*** RECORDS PROVIDED ***

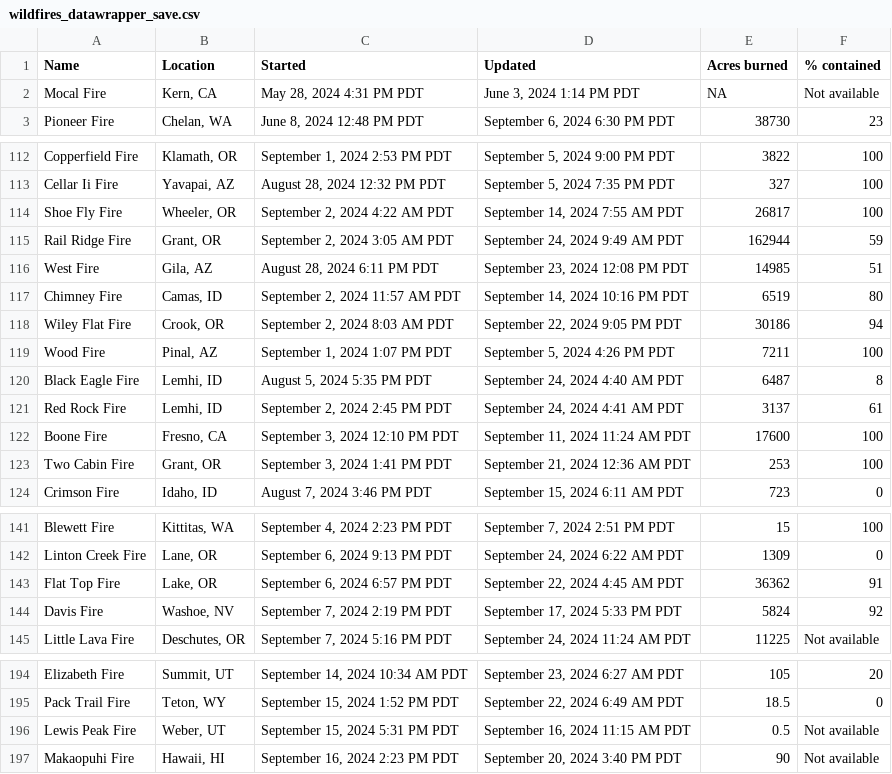
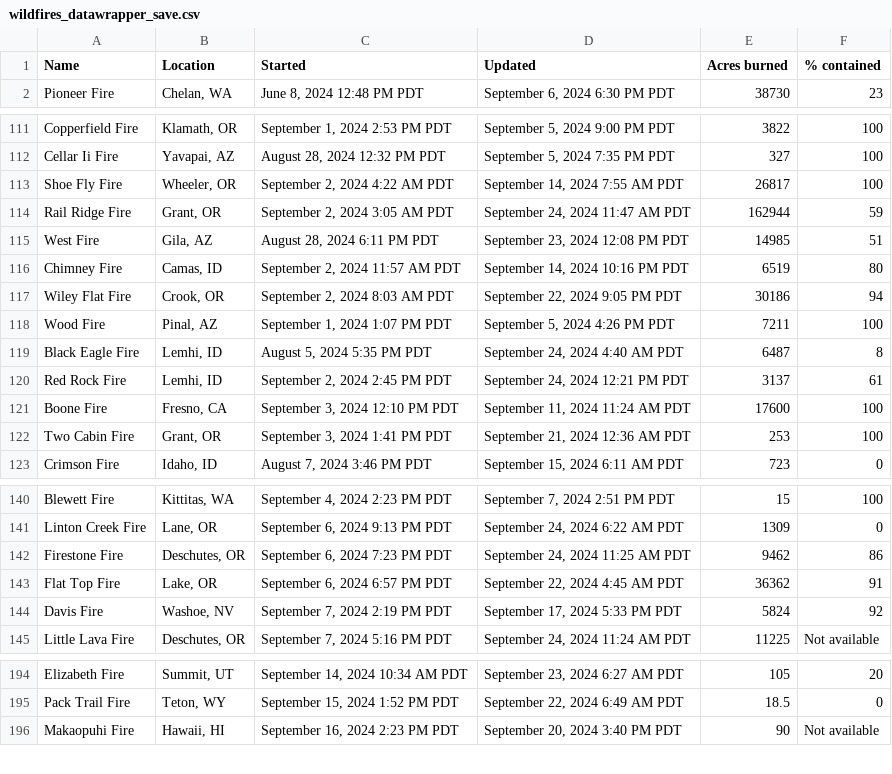
Before and after one commit to cbs-news-data/wildfire_watch, a CSV file: data/wildfires_datawrapper_save.csv, drawn as a sheet; only a part is shown, gaps mark what is left out.

Commit message:
Wildfires data updated!

```diff
--- a/data/wildfires_datawrapper_save.csv
+++ b/data/wildfires_datawrapper_save.csv
@@ -1,3 +1,2 @@
 Name,Location,Started,Updated,Acres burned,% contained
-Mocal Fire,"Kern, CA","May 28, 2024 4:31 PM PDT","June 3, 2024 1:14 PM PDT",NA,Not available
 Pioneer Fire,"Chelan, WA","June 8, 2024 12:48 PM PDT","September 6, 2024 6:30 PM PDT",38730,23
@@ -114,3 +113,3 @@ Cellar Ii Fire,"Yavapai, AZ","August 28, 2024 12:32 PM PDT","September 5, 2024 7
 Shoe Fly Fire,"Wheeler, OR","September 2, 2024 4:22 AM PDT","September 14, 2024 7:55 AM PDT",26817,100
-Rail Ridge Fire,"Grant, OR","September 2, 2024 3:05 AM PDT","September 24, 2024 9:49 AM PDT",162944,59
+Rail Ridge Fire,"Grant, OR","September 2, 2024 3:05 AM PDT","September 24, 2024 11:47 AM PDT",162944,59
 West Fire,"Gila, AZ","August 28, 2024 6:11 PM PDT","September 23, 2024 12:08 PM PDT",14985,51
@@ -120,3 +119,3 @@ Wood Fire,"Pinal, AZ","September 1, 2024 1:07 PM PDT","September 5, 2024 4:26 PM
 Black Eagle Fire,"Lemhi, ID","August 5, 2024 5:35 PM PDT","September 24, 2024 4:40 AM PDT",6487,8
-Red Rock Fire,"Lemhi, ID","September 2, 2024 2:45 PM PDT","September 24, 2024 4:41 AM PDT",3137,61
+Red Rock Fire,"Lemhi, ID","September 2, 2024 2:45 PM PDT","September 24, 2024 12:21 PM PDT",3137,61
 Boone Fire,"Fresno, CA","September 3, 2024 12:10 PM PDT","September 11, 2024 11:24 AM PDT",17600,100
@@ -142,2 +141,3 @@ Blewett Fire,"Kittitas, WA","September 4, 2024 2:23 PM PDT","September 7, 2024 2
 Linton Creek Fire,"Lane, OR","September 6, 2024 9:13 PM PDT","September 24, 2024 6:22 AM PDT",1309,0
+Firestone Fire,"Deschutes, OR","September 6, 2024 7:23 PM PDT","September 24, 2024 11:25 AM PDT",9462,86
 Flat Top Fire,"Lake, OR","September 6, 2024 6:57 PM PDT","September 22, 2024 4:45 AM PDT",36362,91
@@ -195,3 +195,2 @@ Elizabeth Fire,"Summit, UT","September 14, 2024 10:34 AM PDT","September 23, 202
 Pack Trail Fire,"Teton, WY","September 15, 2024 1:52 PM PDT","September 22, 2024 6:49 AM PDT",18.5,0
-Lewis Peak Fire,"Weber, UT","September 15, 2024 5:31 PM PDT","September 16, 2024 11:15 AM PDT",0.5,Not available
 Makaopuhi Fire,"Hawaii, HI","September 16, 2024 2:23 PM PDT","September 20, 2024 3:40 PM PDT",90,Not available
```
Also changed, not shown: data/wildfires_save.csv, 3 other files.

*** End of RECORDS PROVIDED ***

** WHAT THE TASK REQUIRES **
Your answer should be a single number: the count of lines in these records that hold the string "data".

** EXERCISE SOLUTION **
5